My proposal is relatively simple. Since most workers make far more than the minimum wage — particularly in states like Connecticut, New York, and New Jersey, where wages run a full 130 percent of the national average, a one‐dollar increase in the minimum wage will have little or no effect on workers in those states. In fact, because the cost of living in these states is also much higher, the real value of the proposed increase is minimal. The real effect of the minimum wage is felt in low‐wage states like Mississippi, Arkansas, and Georgia, where wages are approximately 70 percent of the national average. This 60‐point North‐South spread in the cost of hiring new employees is significant–as is the difference in the economic effects of raising the minimum wage.
This fact is not lost on Members of Congress from the North. Their drive to increase the minimum wage is not based on some benevolent desire to increase the wages of their constituents — most of whom already earn wages far exceeding the current minimum. These Northern congressmen are performing a constituent service, hoping to raise the costs of employment in the South and thus restoring the Northern states’ competitiveness in attracting new businesses. The evidence could not be clearer than a list of the names of the Republican cosponsors of the bill to raise the minimum wage — almost all of whom come from Northern districts. This is crass politics at its worst.
The solution is to “equalize” the value of the minimum wage and to spread the pain of having it increased. This can be done by adjusting the minimum wage (and any proposed increase) by variances in the cost of living by region or state (call it the “minimum wage equalization act”). Thus, the current $5.15 minimum wage would become $6.70 ($8.00 after the proposed and adjusted $1 increase) in the Northeast. Likewise, the minimum wage would drop to $3.60 ($4.30 after adding the proposed and adjusted $1 increase) in the South. The government already performs this type of regional adjustment in its published pay scales, as do many private corporations with nationwide operations (if lowering wages is too politically sensitive, states with adjusted minimum wages that are lower than the current minimum could opt to maintain the current $5.15 minimum).
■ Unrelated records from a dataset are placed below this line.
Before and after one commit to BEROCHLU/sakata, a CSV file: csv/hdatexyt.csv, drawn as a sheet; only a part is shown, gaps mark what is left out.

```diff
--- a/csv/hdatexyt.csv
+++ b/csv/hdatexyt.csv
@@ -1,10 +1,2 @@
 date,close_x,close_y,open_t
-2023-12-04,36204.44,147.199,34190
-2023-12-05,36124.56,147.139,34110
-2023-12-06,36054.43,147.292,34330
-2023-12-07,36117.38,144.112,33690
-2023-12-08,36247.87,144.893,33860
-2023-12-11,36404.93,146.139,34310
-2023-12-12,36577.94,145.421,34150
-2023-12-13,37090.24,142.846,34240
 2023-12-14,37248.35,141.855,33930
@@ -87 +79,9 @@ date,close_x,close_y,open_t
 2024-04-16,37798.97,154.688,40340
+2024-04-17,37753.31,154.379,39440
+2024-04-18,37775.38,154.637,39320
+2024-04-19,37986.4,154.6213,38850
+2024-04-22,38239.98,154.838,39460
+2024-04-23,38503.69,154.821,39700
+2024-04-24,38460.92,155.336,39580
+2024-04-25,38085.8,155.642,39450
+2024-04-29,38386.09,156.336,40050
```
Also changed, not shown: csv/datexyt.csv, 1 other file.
This amendment to the minimum wage would completely change the political dynamics behind this debate. Raising the minimum wage to $8.00 in the North — while on economic par with a minimum wage of $4.30 in the South — would finally force Northern members to face the economic consequences of their supposed benevolence. For the first time, they too would be faced with the unemployment and decreased profits that would result from their legislative actions. Senator Kennedy would be put in the quandary of having to explain to his constituents why it is not in their best interest to have their wages raised by $2.85. Southern states would regain their wage advantage, and attract more businesses.
Obviously, I am opposed to the minimum wage and believe that it is not only unconstitutional, but is bad economic policy. My proposal is merely a suggested means of spreading the pain of the minimum wage broadly enough to make increases in the mandated wage unpalatable. The next two months will be filled with “end game” strategies and brinksmanship maneuvers over numerous policies that will have significant effects on millions of Americans. Raising the white flag on such matters ought to be a last, not a first resort.